Some of the students in the delegation have roots in India. Their families had migrated to Pakistan after 1947 and settled in cities like Karachi and Lahore. They still have distant relatives in India.
Besides discussing Partition which our generation seems keen to revisit, we talked about our personal lives, customs and traditions, politics, cricket, movies and music. From Nawaz Sharif and Modi, to Deepika, Shah Rukh, Atif Aslam, Imran Khan and Mahira Khan, to Faiz, Habib Jalib, nobody escaped our scrutiny.
On the third and last day of their visit, some of the Pakistani students grabbed some time to visit the bazaars of Chandni Chowk. Dariba Kalan and Nai Sarak served them well. That evening, we had our final combined class at JGU. We could not believe that we all were finally sitting in one class.
Prof. Pallavi and Prof. Ali initiated an informal discussion in which we took part, along with some other faculty of JGU. We students talked about what we learnt from the course while the professors were bombarded with questions that they patiently answered. We remember how happy a JGU faculty member felt when he met a Pakistani student who hailed from the same place as his ancestors.
At Jindal’s food court, the cashiers were shocked to know that the Pakistani students were talking to them in Urdu, not Hindi. Intrigued and interested, they gave the Pakistani students free smoothies. When the Pakistanis showed them their currency, which they requested to keep the notes as souvenirs. “It was an overwhelming experience, and when we left after taking selfies with them, we felt so full of love that the idea of leaving in a few hours teared us up,” said Maryam, a student form LUMS.
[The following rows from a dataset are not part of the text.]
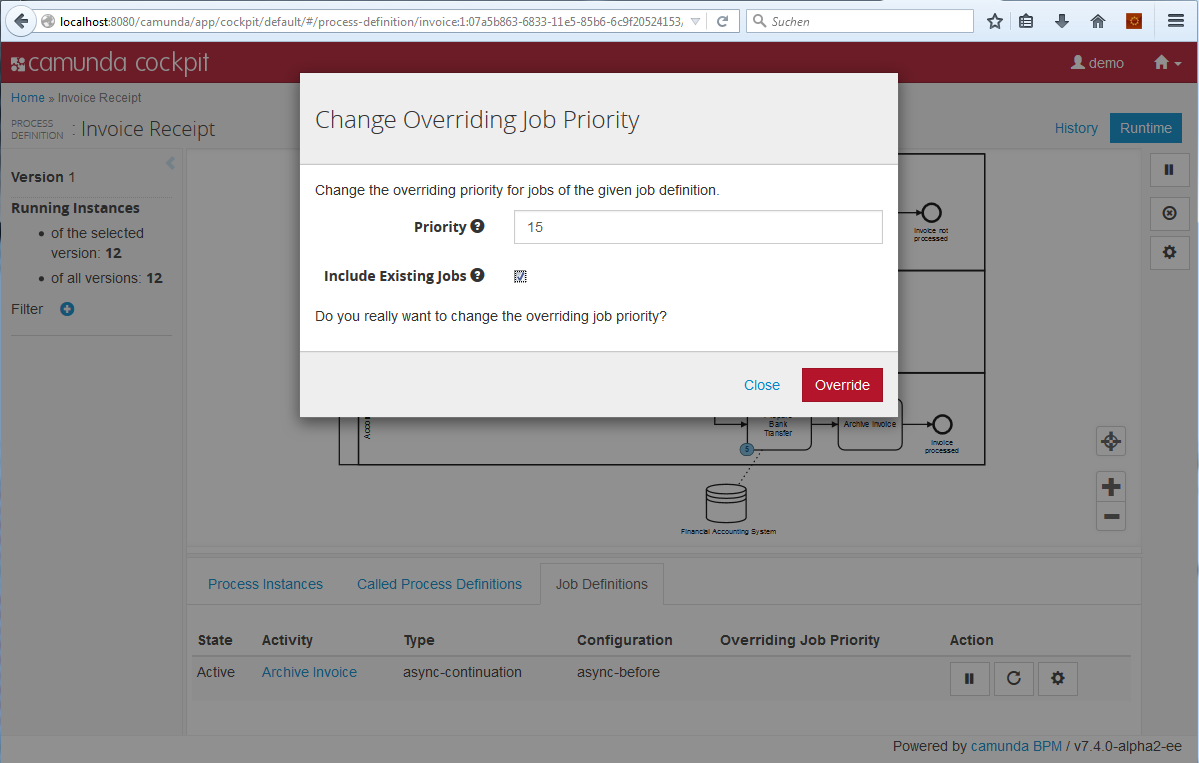
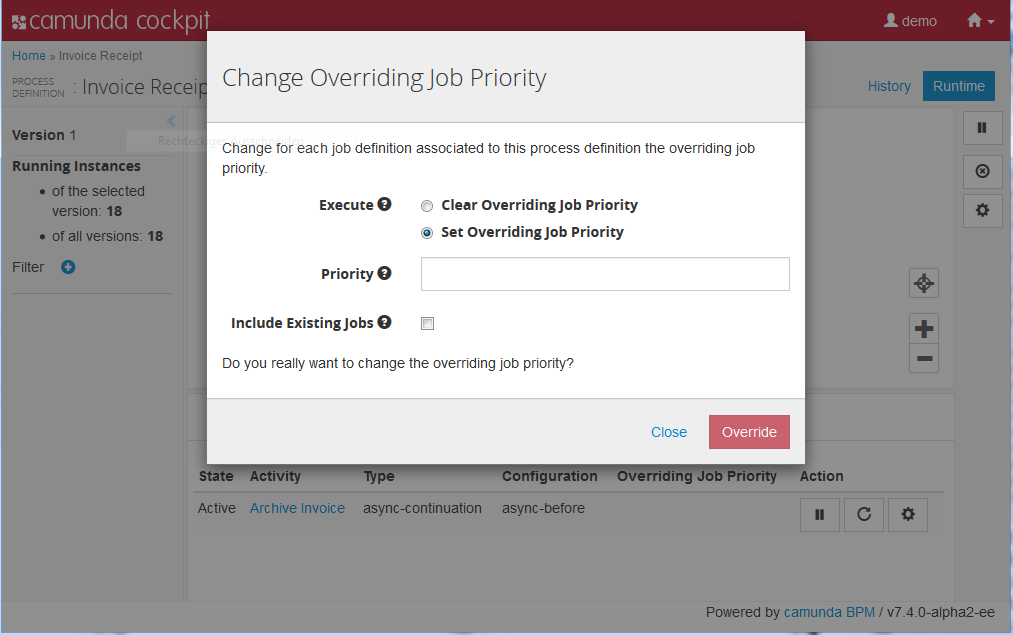
draft improvements

diff --git a/content/post/2015/11/release-74-jobpriorisation.md b/content/post/2015/11/release-74-jobpriorisation.md
@@ -4,23 +4,29 @@ date = "2015-11-15T14:44:10+01:00"
 author = "Ingo Richtsmeier"
 categories = ["Execution"]
 tags = ["JobExecutor", "camunda 7.4", "new feature"]
+draft = true
 +++
 
-As most of you, who had been come in touch with the camunda workflow engine, already noticed: The engine is very fast. Have a look at this [whitepaper](https://network.camunda.org/whitepaper/2) or read about our [scalabilty](https://camunda.org/scalability). 
+If you've used Camunda BPM you might have noticed our engines briefest feature - it's really really fast. Might be an idea to have a look at this [whitepaper](https://network.camunda.org/whitepaper/2) or read about our [scalabilty](https://camunda.org/scalability) if you haven't experienced it for yourself. With the new job priorization feature and the exponential backoff coming with the new Camunda BPM 7.4.0- release you will now be able to improve the speed further by tuning the efficiency of your custom jobs among others.  
 
-In this release we improved the job executor with job priorisation and exponential backoff. If you have many jobs (maybe 50000) which wait to be executed all at the same time, you can dynamically set priorities to the jobs. The priorities can be evaluated from [process variables](https://docs.camunda.org/manual/latest/user-guide/process-engine/the-job-executor/#priorities-at-the-process-level) or you set them in the cockpit.  
+Imagine you have a lot of jobs (maybe 50,000) on a cluster environment which wait to be executed all at the same time. The current behavior of the engine (Camunda BPM 7.3.0) is to acquire all these jobs in parallel and without any order. So it is possible that the engine executes a rather unimportant "historization" job first while a job that is mission critical for your business is left unprioritized. 
+
+To make execution more efficient for your specific environment and to bring order into this situation of high job executor load, Camunda 7.4.0 now enables you to set a priority for each job. This can be done very easy within the Camunda Cockpit.
+
+{{< figure src="cockpit-change-job-priority.PNG" alt="Change Job Priority in Cockpit." title="Change the job priority" caption="Cockpit screenshot">}}
+
+Furthermore with the new release it's also possible to set job priorities dynamically for each process instance via [process variables] (https://docs.camunda.org/manual/latest/user-guide/process-engine/the-job-executor/#priorities-at-the-process-level).
+
+At runtime the Camunda engine then evaluates the priority of each job like shown in this BPMN-diagram: 
 
 {{< figure src="job-executor-priority-precedence.png" alt="Calculate Job Priority" title="Calculate Job Priority" caption="The algorithm">}}
 
-If there are still many jobs with the same priority and same due date left, all the engines in your cluster now try to acquire their jobs to execute not all for the same time but with a short delay (maybe 50 to 150 ms, the exponential backoff). Then they will pick only jobs, that no other engine in the cluster locks exclusively. And the engine will pick the most important jobs to execute them first.
+But what if you have a large number of jobs with the same priority and same due date?
+ 
+As already shown in [Thorben's blogpost](http://blog.camunda.org/post/2015/09/scaling-camunda-bpm-in-cluster-job/) the current way of executing multiple jobs in parallel is not be very efficient. Imagine you have 4 engines in the cluster and 50,000 jobs to be executed exactly at midnight. All the engines start acquiring jobs exactly at midnight, but only one of them locks the first 50 jobs exclusively and starts executing them. The three remaining engines can't get any job, so 3/4 of an acquisition cycle is wasted without executing jobs.
 
-Imagine you have 4 engines in the cluster and 50000 jobs to be executed exactly at midnight. All the engines starts acquiring jobs exactly at midnight, but only one of can lock the first 50 jobs exclusively and start executing them. Three engines can't get any jobs. With exponential backoff they will all start 50 ms later to acquire jobs again. The two engines, that failed to get any jobs to execute will start 150 ms later and the last one will wait 200 ms before querying for jobs again and it will get jobs, that are not exclusively locked by any other engine.
+To handle this inefficient behavior, the new Camunda BPM 7.4.0-release will provide a completely new approach, the *exponential backoff*. The engines in your cluster will no longer try to acquire jobs in parallel, but now they will try it sequentially with a short delay (maybe 50 to 150 ms, the backoff). In consequence each node will only pick jobs that have no exclusive locks of other engines. So from now on, the acquiring jobs have only minimal overlap (if any) and all the jobs can be executed as quickly as possible.
 
-So from now on, the overlapping of acquiring jobs is minimal (if any) and all the jobs can be executed as fast as possible.
+For further details please have a look at the [reference](https://docs.camunda.org/manual/latest/reference/deployment-descriptors/tags/job-executor/) or [user guide](https://docs.camunda.org/manual/latest/user-guide/process-engine/the-job-executor/) to find out how to configure your engine in very heavy load scenarios.
 
-Read this [blogpost from Thorben](http://blog.camunda.org/post/2015/09/scaling-camunda-bpm-in-cluster-job/) about his measurements in a big cluster scenario.
-
-Have a look at the [reference](https://docs.camunda.org/manual/latest/reference/deployment-descriptors/tags/job-executor/) or [user guide](https://docs.camunda.org/manual/latest/user-guide/process-engine/the-job-executor/)  to find out how to configure your engine in very heavy load scenarios.
-
-{{< figure src="cockpit-change-job-priority.PNG" alt="Change Job Priority in Cockpit." title="Change the job priority" caption="Cockpit screenshot">}}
On the last evening, we went to Delhi’s famous Dilli Haat. With products for sale from all over the country, Dilli Haat itself represents a mini India. The Pakistanis enjoyed shopping there and we had dinner, rather ironically, at the Jammu & Kashmir stall. Well, we might have differences over Kashmir, but we did enjoy the food at the stall!
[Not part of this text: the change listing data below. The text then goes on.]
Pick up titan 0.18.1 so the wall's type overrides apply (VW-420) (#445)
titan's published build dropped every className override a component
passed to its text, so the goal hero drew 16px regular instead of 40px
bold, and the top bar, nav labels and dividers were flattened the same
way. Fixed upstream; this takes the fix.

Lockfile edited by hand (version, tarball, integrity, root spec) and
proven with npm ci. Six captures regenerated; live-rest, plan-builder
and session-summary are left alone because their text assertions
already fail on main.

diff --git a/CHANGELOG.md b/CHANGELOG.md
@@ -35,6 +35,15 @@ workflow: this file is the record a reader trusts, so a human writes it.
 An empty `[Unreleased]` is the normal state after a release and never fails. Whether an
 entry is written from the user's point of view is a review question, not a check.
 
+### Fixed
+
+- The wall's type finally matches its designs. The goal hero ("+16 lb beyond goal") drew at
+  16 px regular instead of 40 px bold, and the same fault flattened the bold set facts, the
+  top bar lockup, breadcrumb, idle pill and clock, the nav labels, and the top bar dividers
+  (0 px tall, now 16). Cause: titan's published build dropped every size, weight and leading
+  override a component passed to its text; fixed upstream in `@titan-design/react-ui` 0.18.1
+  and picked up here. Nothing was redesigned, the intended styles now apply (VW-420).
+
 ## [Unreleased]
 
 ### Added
We spent a lot of time together during their visit. The lawns in JGU were witness to our candid conversations. We not only talked about all the good things but also about the contentious issues of both our nations.
We agreed that the new generations of Indians and Pakistanis have an important role in establishing peace between the two countries and for that to happen, we need more people-to-people interactions. We promised to see each other again and communicate regularly. The morning the Pakistanis left JGU seemed surreal; the parting was an emotional one we shall not forget so easily.
As we recollect the time spent with them and write about it, we turn nostalgic. We have fond memories of one evening when we sang the song Afreen together. Indians and Pakistanis singing together in unison seemed so wonderful, we believe the world would love to hear it. Wouldn’t it?
Parvaz Lamba is a fourth year student of OPJGU’s integrated law program with an interest in human rights, peace and conflict, and cultural studies. Siddhartha Pantula is a first year Masters student of the Course Diplomacy, Law and Business (International Relations) at OPJGU, focusing on South Asia as his academic area of interest.
Foundations of South Asian History jointly offered by Prof. Pallavi Raghavan, OP Jindal Global University, and. Prof. Ali Qasmi, Lahore University of Management Sciences, involved a semester of studying together via Skype and doing collaborative work. The Pakistani students joined their Indian counterparts on 11 May 2018.
What a good idea. Shared history and culture need to be promoted. Extremism on both sides should be defeated. The first step should be exchange of cultural groups between the two countries, followed by relaxation of visa for travelling and tourism.